Print each record exactly as it appears, but drop the images.

*** Begin section ***

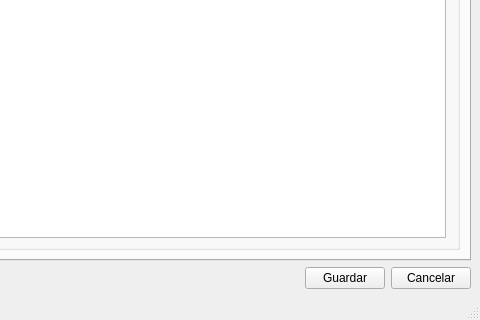
Qt form cliente/branches/cliente-gae/adminpanel/AdminPanelUI.ui (AviFix/Kerberus-Control-Parental) before a commit; both pictures show x 324 to 804 and y 497 to 817 of the 804 by 817 pixel window.
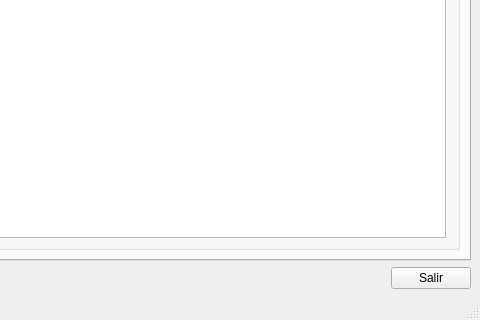
The same form after that commit.

```diff
--- a/cliente/branches/cliente-gae/adminpanel/AdminPanelUI.ui
+++ b/cliente/branches/cliente-gae/adminpanel/AdminPanelUI.ui
@@ -15,7 +15,7 @@
   </property>
   <widget class="QWidget" name="centralwidget">
    <layout class="QGridLayout" name="gridLayout_4">
-    <item row="0" column="0" colspan="3">
+    <item row="0" column="0" colspan="2">
      <widget class="QTabWidget" name="tabWidgetPermitidos">
       <property name="currentIndex">
        <number>0</number>
@@ -182,16 +182,9 @@
      </spacer>
     </item>
     <item row="1" column="1">
-     <widget class="QPushButton" name="botonGuardar">
-      <property name="text">
-       <string>Guardar</string>
-      </property>
-     </widget>
-    </item>
-    <item row="1" column="2">
      <widget class="QPushButton" name="botonCancelar">
       <property name="text">
-       <string>Cancelar</string>
+       <string>Salir</string>
       </property>
      </widget>
     </item>
```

*** End section ***

Answer box =
Qt form cliente/branches/cliente-gae/adminpanel/AdminPanelUI.ui (AviFix/Kerberus-Control-Parental) before a commit; both pictures show x 324 to 804 and y 497 to 817 of the 804 by 817 pixel window.
The same form after that commit.

```diff
--- a/cliente/branches/cliente-gae/adminpanel/AdminPanelUI.ui
+++ b/cliente/branches/cliente-gae/adminpanel/AdminPanelUI.ui
@@ -15,7 +15,7 @@
   </property>
   <widget class="QWidget" name="centralwidget">
    <layout class="QGridLayout" name="gridLayout_4">
-    <item row="0" column="0" colspan="3">
+    <item row="0" column="0" colspan="2">
      <widget class="QTabWidget" name="tabWidgetPermitidos">
       <property name="currentIndex">
        <number>0</number>
@@ -182,16 +182,9 @@
      </spacer>
     </item>
     <item row="1" column="1">
-     <widget class="QPushButton" name="botonGuardar">
-      <property name="text">
-       <string>Guardar</string>
-      </property>
-     </widget>
-    </item>
-    <item row="1" column="2">
      <widget class="QPushButton" name="botonCancelar">
       <property name="text">
-       <string>Cancelar</string>
+       <string>Salir</string>
       </property>
      </widget>
     </item>
```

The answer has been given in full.